→ **What this task involves**
Word for word, retype each record shown below.
··· Records for the exercise ···
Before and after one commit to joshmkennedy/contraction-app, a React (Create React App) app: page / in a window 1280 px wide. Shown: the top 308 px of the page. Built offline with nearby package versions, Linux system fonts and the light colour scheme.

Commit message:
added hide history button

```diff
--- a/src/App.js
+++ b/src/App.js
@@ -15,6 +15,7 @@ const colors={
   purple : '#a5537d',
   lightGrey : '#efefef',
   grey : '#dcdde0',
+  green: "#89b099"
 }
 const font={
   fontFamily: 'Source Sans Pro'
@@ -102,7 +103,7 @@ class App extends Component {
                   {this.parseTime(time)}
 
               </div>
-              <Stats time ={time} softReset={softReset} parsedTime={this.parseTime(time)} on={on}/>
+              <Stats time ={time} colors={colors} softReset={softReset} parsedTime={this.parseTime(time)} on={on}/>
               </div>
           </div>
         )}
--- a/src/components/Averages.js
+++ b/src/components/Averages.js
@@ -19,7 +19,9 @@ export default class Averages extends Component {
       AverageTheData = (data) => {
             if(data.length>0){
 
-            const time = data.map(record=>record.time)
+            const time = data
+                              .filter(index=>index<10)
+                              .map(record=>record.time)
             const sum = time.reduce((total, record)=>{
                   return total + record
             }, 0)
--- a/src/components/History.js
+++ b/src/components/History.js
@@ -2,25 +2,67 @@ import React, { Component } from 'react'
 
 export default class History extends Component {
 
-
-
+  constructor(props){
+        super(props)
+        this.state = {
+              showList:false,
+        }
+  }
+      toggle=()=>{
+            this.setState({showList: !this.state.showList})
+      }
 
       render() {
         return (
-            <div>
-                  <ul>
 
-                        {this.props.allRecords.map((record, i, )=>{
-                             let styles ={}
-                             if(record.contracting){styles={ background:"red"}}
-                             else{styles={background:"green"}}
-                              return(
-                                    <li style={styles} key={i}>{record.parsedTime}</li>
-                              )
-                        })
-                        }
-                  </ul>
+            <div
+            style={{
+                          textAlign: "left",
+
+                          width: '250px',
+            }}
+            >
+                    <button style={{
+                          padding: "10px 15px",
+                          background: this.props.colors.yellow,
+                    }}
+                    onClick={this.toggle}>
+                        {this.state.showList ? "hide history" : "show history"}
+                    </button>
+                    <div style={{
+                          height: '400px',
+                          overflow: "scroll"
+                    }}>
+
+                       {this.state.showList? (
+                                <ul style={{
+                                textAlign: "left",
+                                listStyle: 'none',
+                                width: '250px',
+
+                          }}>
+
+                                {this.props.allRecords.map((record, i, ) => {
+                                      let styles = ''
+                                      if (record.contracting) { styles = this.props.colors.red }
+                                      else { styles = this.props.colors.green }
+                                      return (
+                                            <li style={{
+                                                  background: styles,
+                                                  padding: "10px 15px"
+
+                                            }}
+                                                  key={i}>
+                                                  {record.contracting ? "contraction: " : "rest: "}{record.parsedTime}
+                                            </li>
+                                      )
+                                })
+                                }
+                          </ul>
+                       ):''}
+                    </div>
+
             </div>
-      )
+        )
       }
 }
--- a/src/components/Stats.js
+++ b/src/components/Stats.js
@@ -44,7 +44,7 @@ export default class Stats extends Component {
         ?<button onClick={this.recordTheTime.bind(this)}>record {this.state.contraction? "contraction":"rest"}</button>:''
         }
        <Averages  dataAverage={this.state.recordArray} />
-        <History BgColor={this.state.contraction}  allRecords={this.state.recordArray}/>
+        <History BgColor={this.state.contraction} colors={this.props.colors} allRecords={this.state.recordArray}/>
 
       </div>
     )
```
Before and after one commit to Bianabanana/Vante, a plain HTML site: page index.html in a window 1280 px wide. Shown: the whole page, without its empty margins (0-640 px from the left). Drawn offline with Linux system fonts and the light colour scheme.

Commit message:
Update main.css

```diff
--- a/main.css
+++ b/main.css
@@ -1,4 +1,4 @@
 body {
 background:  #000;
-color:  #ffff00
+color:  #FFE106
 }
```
···
→ **Result**
Before and after one commit to joshmkennedy/contraction-app, a React (Create React App) app: page / in a window 1280 px wide. Shown: the top 308 px of the page. Built offline with nearby package versions, Linux system fonts and the light colour scheme.

Commit message:
added hide history button

```diff
--- a/src/App.js
+++ b/src/App.js
@@ -15,6 +15,7 @@ const colors={
   purple : '#a5537d',
   lightGrey : '#efefef',
   grey : '#dcdde0',
+  green: "#89b099"
 }
 const font={
   fontFamily: 'Source Sans Pro'
@@ -102,7 +103,7 @@ class App extends Component {
                   {this.parseTime(time)}
 
               </div>
-              <Stats time ={time} softReset={softReset} parsedTime={this.parseTime(time)} on={on}/>
+              <Stats time ={time} colors={colors} softReset={softReset} parsedTime={this.parseTime(time)} on={on}/>
               </div>
           </div>
         )}
--- a/src/components/Averages.js
+++ b/src/components/Averages.js
@@ -19,7 +19,9 @@ export default class Averages extends Component {
       AverageTheData = (data) => {
             if(data.length>0){
 
-            const time = data.map(record=>record.time)
+            const time = data
+                              .filter(index=>index<10)
+                              .map(record=>record.time)
             const sum = time.reduce((total, record)=>{
                   return total + record
             }, 0)
--- a/src/components/History.js
+++ b/src/components/History.js
@@ -2,25 +2,67 @@ import React, { Component } from 'react'
 
 export default class History extends Component {
 
-
-
+  constructor(props){
+        super(props)
+        this.state = {
+              showList:false,
+        }
+  }
+      toggle=()=>{
+            this.setState({showList: !this.state.showList})
+      }
 
       render() {
         return (
-            <div>
-                  <ul>
 
-                        {this.props.allRecords.map((record, i, )=>{
-                             let styles ={}
-                             if(record.contracting){styles={ background:"red"}}
-                             else{styles={background:"green"}}
-                              return(
-                                    <li style={styles} key={i}>{record.parsedTime}</li>
-                              )
-                        })
-                        }
-                  </ul>
+            <div
+            style={{
+                          textAlign: "left",
+
+                          width: '250px',
+            }}
+            >
+                    <button style={{
+                          padding: "10px 15px",
+                          background: this.props.colors.yellow,
+                    }}
+                    onClick={this.toggle}>
+                        {this.state.showList ? "hide history" : "show history"}
+                    </button>
+                    <div style={{
+                          height: '400px',
+                          overflow: "scroll"
+                    }}>
+
+                       {this.state.showList? (
+                                <ul style={{
+                                textAlign: "left",
+                                listStyle: 'none',
+                                width: '250px',
+
+                          }}>
+
+                                {this.props.allRecords.map((record, i, ) => {
+                                      let styles = ''
+                                      if (record.contracting) { styles = this.props.colors.red }
+                                      else { styles = this.props.colors.green }
+                                      return (
+                                            <li style={{
+                                                  background: styles,
+                                                  padding: "10px 15px"
+
+                                            }}
+                                                  key={i}>
+                                                  {record.contracting ? "contraction: " : "rest: "}{record.parsedTime}
+                                            </li>
+                                      )
+                                })
+                                }
+                          </ul>
+                       ):''}
+                    </div>
+
             </div>
-      )
+        )
       }
 }
--- a/src/components/Stats.js
+++ b/src/components/Stats.js
@@ -44,7 +44,7 @@ export default class Stats extends Component {
         ?<button onClick={this.recordTheTime.bind(this)}>record {this.state.contraction? "contraction":"rest"}</button>:''
         }
        <Averages  dataAverage={this.state.recordArray} />
-        <History BgColor={this.state.contraction}  allRecords={this.state.recordArray}/>
+        <History BgColor={this.state.contraction} colors={this.props.colors} allRecords={this.state.recordArray}/>
 
       </div>
     )
```
Before and after one commit to Bianabanana/Vante, a plain HTML site: page index.html in a window 1280 px wide. Shown: the whole page, without its empty margins (0-640 px from the left). Drawn offline with Linux system fonts and the light colour scheme.

Commit message:
Update main.css

```diff
--- a/main.css
+++ b/main.css
@@ -1,4 +1,4 @@
 body {
 background:  #000;
-color:  #ffff00
+color:  #FFE106
 }
```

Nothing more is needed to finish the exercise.